Entries provided.

******

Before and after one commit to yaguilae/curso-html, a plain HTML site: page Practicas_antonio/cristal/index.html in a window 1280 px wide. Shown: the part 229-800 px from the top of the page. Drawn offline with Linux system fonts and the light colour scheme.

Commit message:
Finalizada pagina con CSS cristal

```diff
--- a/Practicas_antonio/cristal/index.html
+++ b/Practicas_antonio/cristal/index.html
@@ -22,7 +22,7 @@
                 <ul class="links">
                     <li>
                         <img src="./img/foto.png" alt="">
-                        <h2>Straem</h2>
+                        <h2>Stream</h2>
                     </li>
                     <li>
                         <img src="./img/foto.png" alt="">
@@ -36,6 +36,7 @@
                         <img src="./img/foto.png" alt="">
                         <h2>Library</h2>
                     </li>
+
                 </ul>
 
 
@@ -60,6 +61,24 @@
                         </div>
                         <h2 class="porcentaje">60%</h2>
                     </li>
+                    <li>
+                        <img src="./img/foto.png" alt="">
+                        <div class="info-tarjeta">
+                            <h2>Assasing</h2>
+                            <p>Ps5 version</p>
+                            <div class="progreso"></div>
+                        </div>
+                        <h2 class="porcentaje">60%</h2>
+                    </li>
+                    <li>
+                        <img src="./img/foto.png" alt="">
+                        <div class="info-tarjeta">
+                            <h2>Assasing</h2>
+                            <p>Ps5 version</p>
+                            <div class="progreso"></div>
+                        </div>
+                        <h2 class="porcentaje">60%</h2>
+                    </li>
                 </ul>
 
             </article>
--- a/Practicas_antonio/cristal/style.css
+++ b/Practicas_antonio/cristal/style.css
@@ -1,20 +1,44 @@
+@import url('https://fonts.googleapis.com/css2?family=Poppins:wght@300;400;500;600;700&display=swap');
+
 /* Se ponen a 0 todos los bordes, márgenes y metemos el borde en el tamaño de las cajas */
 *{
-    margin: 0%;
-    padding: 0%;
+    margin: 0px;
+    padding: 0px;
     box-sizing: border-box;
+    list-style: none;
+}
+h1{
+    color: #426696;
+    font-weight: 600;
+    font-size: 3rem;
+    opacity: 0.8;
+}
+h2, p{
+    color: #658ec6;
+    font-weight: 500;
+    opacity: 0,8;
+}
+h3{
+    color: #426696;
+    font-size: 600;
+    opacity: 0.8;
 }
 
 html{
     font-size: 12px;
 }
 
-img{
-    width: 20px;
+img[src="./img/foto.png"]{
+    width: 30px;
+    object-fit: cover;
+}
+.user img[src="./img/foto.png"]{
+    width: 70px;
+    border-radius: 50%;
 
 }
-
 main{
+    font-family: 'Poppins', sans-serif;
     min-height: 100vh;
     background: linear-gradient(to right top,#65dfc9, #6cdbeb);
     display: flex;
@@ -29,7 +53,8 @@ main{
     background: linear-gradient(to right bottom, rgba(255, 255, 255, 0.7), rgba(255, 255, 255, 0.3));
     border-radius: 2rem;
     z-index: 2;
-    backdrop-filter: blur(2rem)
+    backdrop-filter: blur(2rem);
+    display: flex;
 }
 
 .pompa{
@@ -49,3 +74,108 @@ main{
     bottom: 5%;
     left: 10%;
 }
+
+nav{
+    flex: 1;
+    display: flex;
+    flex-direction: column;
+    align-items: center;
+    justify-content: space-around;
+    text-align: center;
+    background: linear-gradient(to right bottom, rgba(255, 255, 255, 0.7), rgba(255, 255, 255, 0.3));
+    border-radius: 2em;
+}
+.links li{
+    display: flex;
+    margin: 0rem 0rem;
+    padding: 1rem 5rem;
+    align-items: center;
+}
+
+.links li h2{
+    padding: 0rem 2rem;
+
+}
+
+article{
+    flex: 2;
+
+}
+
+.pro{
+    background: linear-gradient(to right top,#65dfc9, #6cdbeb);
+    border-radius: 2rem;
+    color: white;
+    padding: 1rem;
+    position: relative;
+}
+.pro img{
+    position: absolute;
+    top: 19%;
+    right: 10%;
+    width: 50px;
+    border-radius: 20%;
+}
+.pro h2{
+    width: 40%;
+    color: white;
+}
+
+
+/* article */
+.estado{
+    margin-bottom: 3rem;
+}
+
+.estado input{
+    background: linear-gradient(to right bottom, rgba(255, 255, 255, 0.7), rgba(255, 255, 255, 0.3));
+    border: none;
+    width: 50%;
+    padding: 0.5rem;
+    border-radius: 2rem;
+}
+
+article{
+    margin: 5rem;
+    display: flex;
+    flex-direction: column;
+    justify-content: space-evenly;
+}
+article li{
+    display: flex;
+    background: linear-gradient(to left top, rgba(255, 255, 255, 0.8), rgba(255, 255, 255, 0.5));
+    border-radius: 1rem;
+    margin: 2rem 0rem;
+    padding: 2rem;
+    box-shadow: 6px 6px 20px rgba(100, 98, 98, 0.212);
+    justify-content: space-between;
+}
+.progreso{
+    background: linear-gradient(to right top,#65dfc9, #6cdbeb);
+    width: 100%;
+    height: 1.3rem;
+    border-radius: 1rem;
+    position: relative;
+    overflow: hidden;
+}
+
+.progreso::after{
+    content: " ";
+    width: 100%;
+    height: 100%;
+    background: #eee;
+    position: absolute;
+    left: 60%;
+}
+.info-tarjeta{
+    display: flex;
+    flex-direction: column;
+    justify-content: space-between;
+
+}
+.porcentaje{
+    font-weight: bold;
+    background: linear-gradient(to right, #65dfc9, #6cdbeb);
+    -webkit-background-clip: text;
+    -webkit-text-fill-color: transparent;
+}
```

******

Directions. Repeat every entry exactly. Nothing may be dropped.

Exercise output.
Before and after one commit to yaguilae/curso-html, a plain HTML site: page Practicas_antonio/cristal/index.html in a window 1280 px wide. Shown: the part 229-800 px from the top of the page. Drawn offline with Linux system fonts and the light colour scheme.

Commit message:
Finalizada pagina con CSS cristal

```diff
--- a/Practicas_antonio/cristal/index.html
+++ b/Practicas_antonio/cristal/index.html
@@ -22,7 +22,7 @@
                 <ul class="links">
                     <li>
                         <img src="./img/foto.png" alt="">
-                        <h2>Straem</h2>
+                        <h2>Stream</h2>
                     </li>
                     <li>
                         <img src="./img/foto.png" alt="">
@@ -36,6 +36,7 @@
                         <img src="./img/foto.png" alt="">
                         <h2>Library</h2>
                     </li>
+
                 </ul>
 
 
@@ -60,6 +61,24 @@
                         </div>
                         <h2 class="porcentaje">60%</h2>
                     </li>
+                    <li>
+                        <img src="./img/foto.png" alt="">
+                        <div class="info-tarjeta">
+                            <h2>Assasing</h2>
+                            <p>Ps5 version</p>
+                            <div class="progreso"></div>
+                        </div>
+                        <h2 class="porcentaje">60%</h2>
+                    </li>
+                    <li>
+                        <img src="./img/foto.png" alt="">
+                        <div class="info-tarjeta">
+                            <h2>Assasing</h2>
+                            <p>Ps5 version</p>
+                            <div class="progreso"></div>
+                        </div>
+                        <h2 class="porcentaje">60%</h2>
+                    </li>
                 </ul>
 
             </article>
--- a/Practicas_antonio/cristal/style.css
+++ b/Practicas_antonio/cristal/style.css
@@ -1,20 +1,44 @@
+@import url('https://fonts.googleapis.com/css2?family=Poppins:wght@300;400;500;600;700&display=swap');
+
 /* Se ponen a 0 todos los bordes, márgenes y metemos el borde en el tamaño de las cajas */
 *{
-    margin: 0%;
-    padding: 0%;
+    margin: 0px;
+    padding: 0px;
     box-sizing: border-box;
+    list-style: none;
+}
+h1{
+    color: #426696;
+    font-weight: 600;
+    font-size: 3rem;
+    opacity: 0.8;
+}
+h2, p{
+    color: #658ec6;
+    font-weight: 500;
+    opacity: 0,8;
+}
+h3{
+    color: #426696;
+    font-size: 600;
+    opacity: 0.8;
 }
 
 html{
     font-size: 12px;
 }
 
-img{
-    width: 20px;
+img[src="./img/foto.png"]{
+    width: 30px;
+    object-fit: cover;
+}
+.user img[src="./img/foto.png"]{
+    width: 70px;
+    border-radius: 50%;
 
 }
-
 main{
+    font-family: 'Poppins', sans-serif;
     min-height: 100vh;
     background: linear-gradient(to right top,#65dfc9, #6cdbeb);
     display: flex;
@@ -29,7 +53,8 @@ main{
     background: linear-gradient(to right bottom, rgba(255, 255, 255, 0.7), rgba(255, 255, 255, 0.3));
     border-radius: 2rem;
     z-index: 2;
-    backdrop-filter: blur(2rem)
+    backdrop-filter: blur(2rem);
+    display: flex;
 }
 
 .pompa{
@@ -49,3 +74,108 @@ main{
     bottom: 5%;
     left: 10%;
 }
+
+nav{
+    flex: 1;
+    display: flex;
+    flex-direction: column;
+    align-items: center;
+    justify-content: space-around;
+    text-align: center;
+    background: linear-gradient(to right bottom, rgba(255, 255, 255, 0.7), rgba(255, 255, 255, 0.3));
+    border-radius: 2em;
+}
+.links li{
+    display: flex;
+    margin: 0rem 0rem;
+    padding: 1rem 5rem;
+    align-items: center;
+}
+
+.links li h2{
+    padding: 0rem 2rem;
+
+}
+
+article{
+    flex: 2;
+
+}
+
+.pro{
+    background: linear-gradient(to right top,#65dfc9, #6cdbeb);
+    border-radius: 2rem;
+    color: white;
+    padding: 1rem;
+    position: relative;
+}
+.pro img{
+    position: absolute;
+    top: 19%;
+    right: 10%;
+    width: 50px;
+    border-radius: 20%;
+}
+.pro h2{
+    width: 40%;
+    color: white;
+}
+
+
+/* article */
+.estado{
+    margin-bottom: 3rem;
+}
+
+.estado input{
+    background: linear-gradient(to right bottom, rgba(255, 255, 255, 0.7), rgba(255, 255, 255, 0.3));
+    border: none;
+    width: 50%;
+    padding: 0.5rem;
+    border-radius: 2rem;
+}
+
+article{
+    margin: 5rem;
+    display: flex;
+    flex-direction: column;
+    justify-content: space-evenly;
+}
+article li{
+    display: flex;
+    background: linear-gradient(to left top, rgba(255, 255, 255, 0.8), rgba(255, 255, 255, 0.5));
+    border-radius: 1rem;
+    margin: 2rem 0rem;
+    padding: 2rem;
+    box-shadow: 6px 6px 20px rgba(100, 98, 98, 0.212);
+    justify-content: space-between;
+}
+.progreso{
+    background: linear-gradient(to right top,#65dfc9, #6cdbeb);
+    width: 100%;
+    height: 1.3rem;
+    border-radius: 1rem;
+    position: relative;
+    overflow: hidden;
+}
+
+.progreso::after{
+    content: " ";
+    width: 100%;
+    height: 100%;
+    background: #eee;
+    position: absolute;
+    left: 60%;
+}
+.info-tarjeta{
+    display: flex;
+    flex-direction: column;
+    justify-content: space-between;
+
+}
+.porcentaje{
+    font-weight: bold;
+    background: linear-gradient(to right, #65dfc9, #6cdbeb);
+    -webkit-background-clip: text;
+    -webkit-text-fill-color: transparent;
+}
```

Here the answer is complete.